Understanding and recognizing discrimination and sexual harassment – part one

By on Nov 9, 2015 in Blog, Compliance, Training and Development | 0 comments

Federal, state, and local laws prohibit employment discrimination. As a manager, you represent your organization in the workplace. Leading by example will ensure that incidents of discrimination do not occur.

Discrimination occurs when a person is treated differently based on membership in a protected class. Discrimination against an individual based on his/her membership in the following protected classes is prohibited:

  • Americans with Disabilities Act [ADA] protects employees with disabilities.
  • Title VII protects individuals based on race, color, religion, gender, and national origin.
  • Age Discrimination in Employment Act [ADEA] protects individuals who are over the age of 40.
  • Other federal, state, and local laws may also protect individuals based on veteran status, marital status, or sexual orientation.

Discrimination in employment can include any term or privilege of employment including but not limited to hiring, compensation, benefits, training, promotion, demotion, corrective action, and termination. Here are some examples of discrimination that can occur in the workplace:

  • Issuing a corrective action to an employee over the age of 40 for violating the attendance policy, but not to an employee under the age of 40 who commits the same violation.
  • Paying a female employee less than a male employee, when all factors are equal.
  • Offering a promotion to a Caucasian employee, but not to an equally qualified minority employee.
  • Refusing to provide a reasonable accommodation such as a schedule change upon request for a religious observation.
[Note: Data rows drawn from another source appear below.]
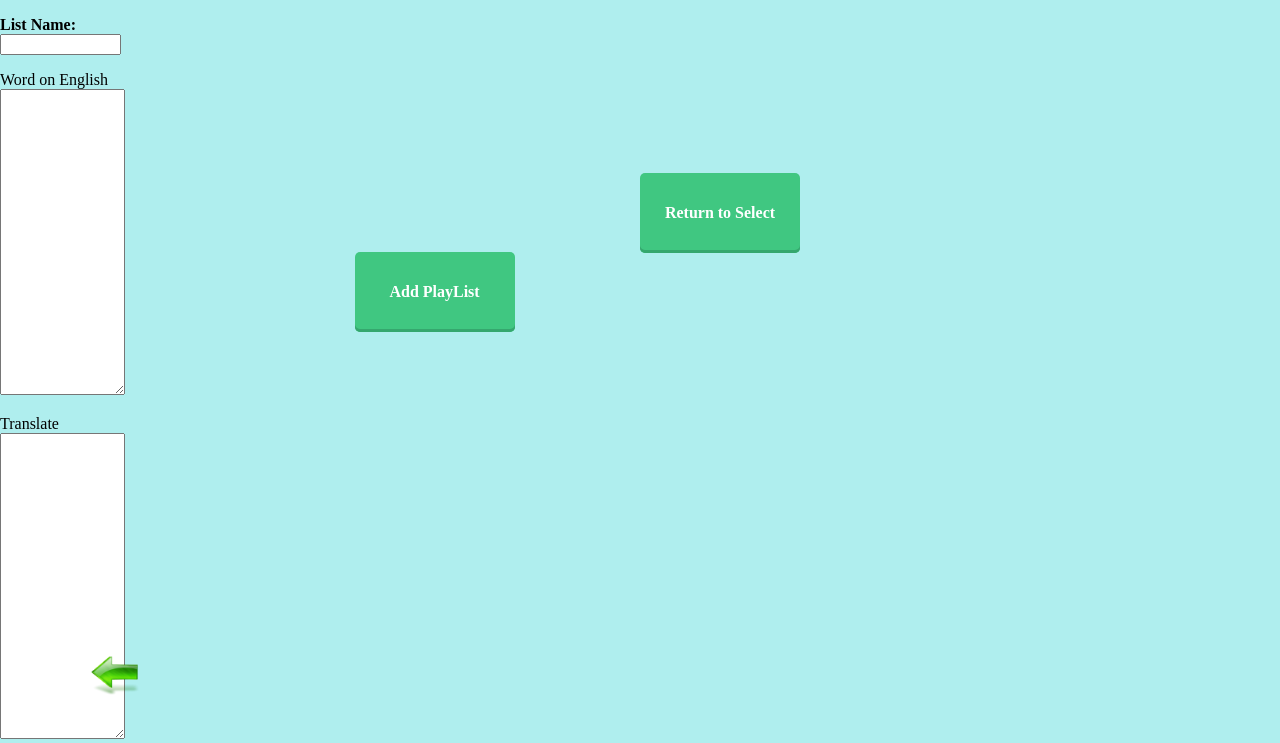
Repository: Artem-Brunov/msu_prac
Page: workspace/BasicUI/NewWithTranslate.html
An editor plug-in stored every save of this project. The page is shown before and after the next save, followed by the edit.
The browser window is 1280 px wide. The pictures show the whole page.

Above is the page before, as saved 2017-12-26 19:12:37.

After the next save:
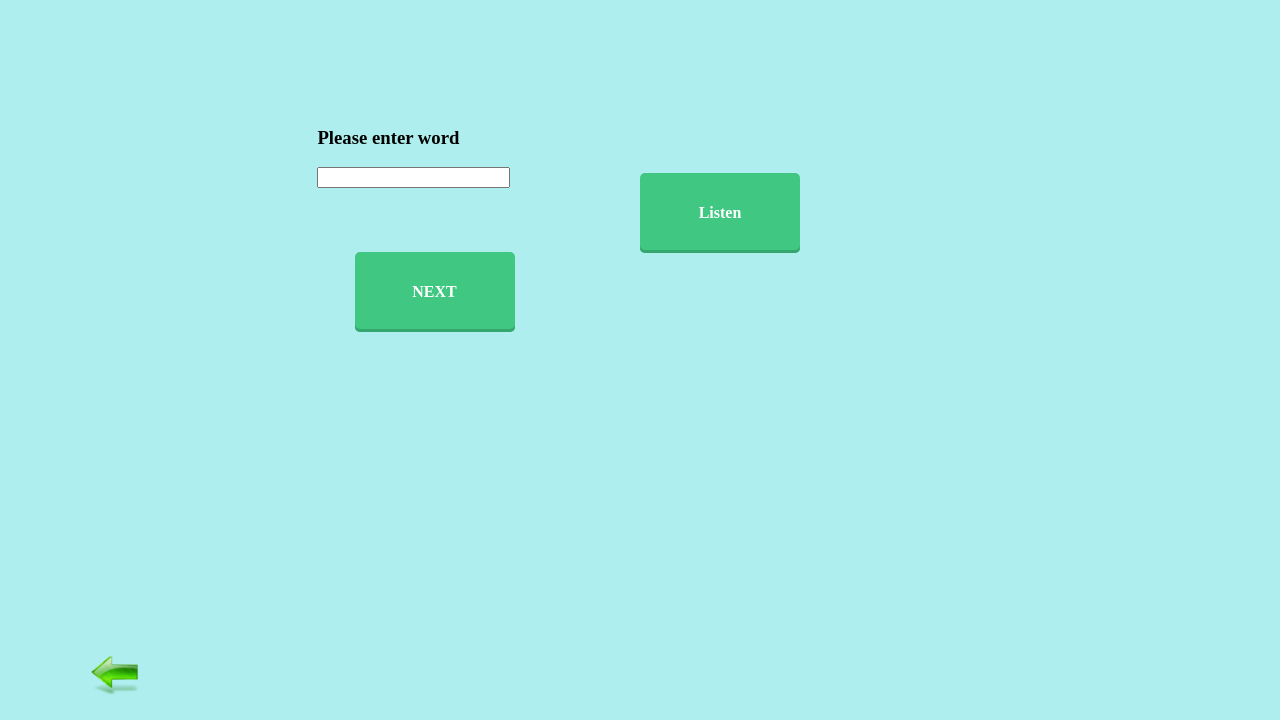
Saved 12 min 19 s later.
--- a/workspace/BasicUI/NewWithTranslate.html
+++ b/workspace/BasicUI/NewWithTranslate.html
@@ -10,31 +10,26 @@
     <link rel="stylesheet" type="text/css" href="css/style.css" />
 </head>
 <body>
-	<form name="Name">
-  		<p><b>List Name:</b><br>
-   			<input type="text" size="12">
+	<div class = "listn">
+	<form name="test">
+  		<h3>Please enter word</h3>
+  		<p>
+   			<input type="text" size="21">
   		</p>
-  	</form>
-  	<form name = "Eng">
-  		<p>Word on English<br>
-  			<textarea cols = "13" rows = "20" wrap = "hard" name = "EngW"></textarea>
-  		</p>
-  	</form>
-  	<form name = "Trnslt">
-  		<p>Translate<br>
-  			 <textarea cols = "13" rows = "20" wrap = "hard" name = "Transl"></textarea>
-  		</p>
+
+
  	</form>
-
+</div>
+	<div class = "Add">
+		<a href = "#" onClick = "ADD_WORD()" class = "first_button">NEXT</a>
+	</div>
 	<div class = "Return">
-		<a href = "index.html" class = "first_button">Return to Select</a>
-	</div>
-	<div class = "Add">
-		<a href = ""  onClick = "" class = "first_button">Add PlayList</a>
+		<a href = "PLAY"  class = "first_button">Listen</a>
 	</div>
 	<div class = "BBack">
-			<a href = "NewSettings.html"><img src="images/Back.png" width="50"
+			<a href = "index.html"><img src="images/Back.png" width="50"
   height="50" alt="One step back"></a>
+	</div>
 	</div>
 </body>
 </html>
An increased awareness in the workplace will help you ensure that discrimination is not present or practiced in your organization.

Watch later this week for part two of Understanding and recognizing discrimination and sexual harassment from Organizational Architecture here on our blog, as well as FacebookLinkedIn, and Twitter.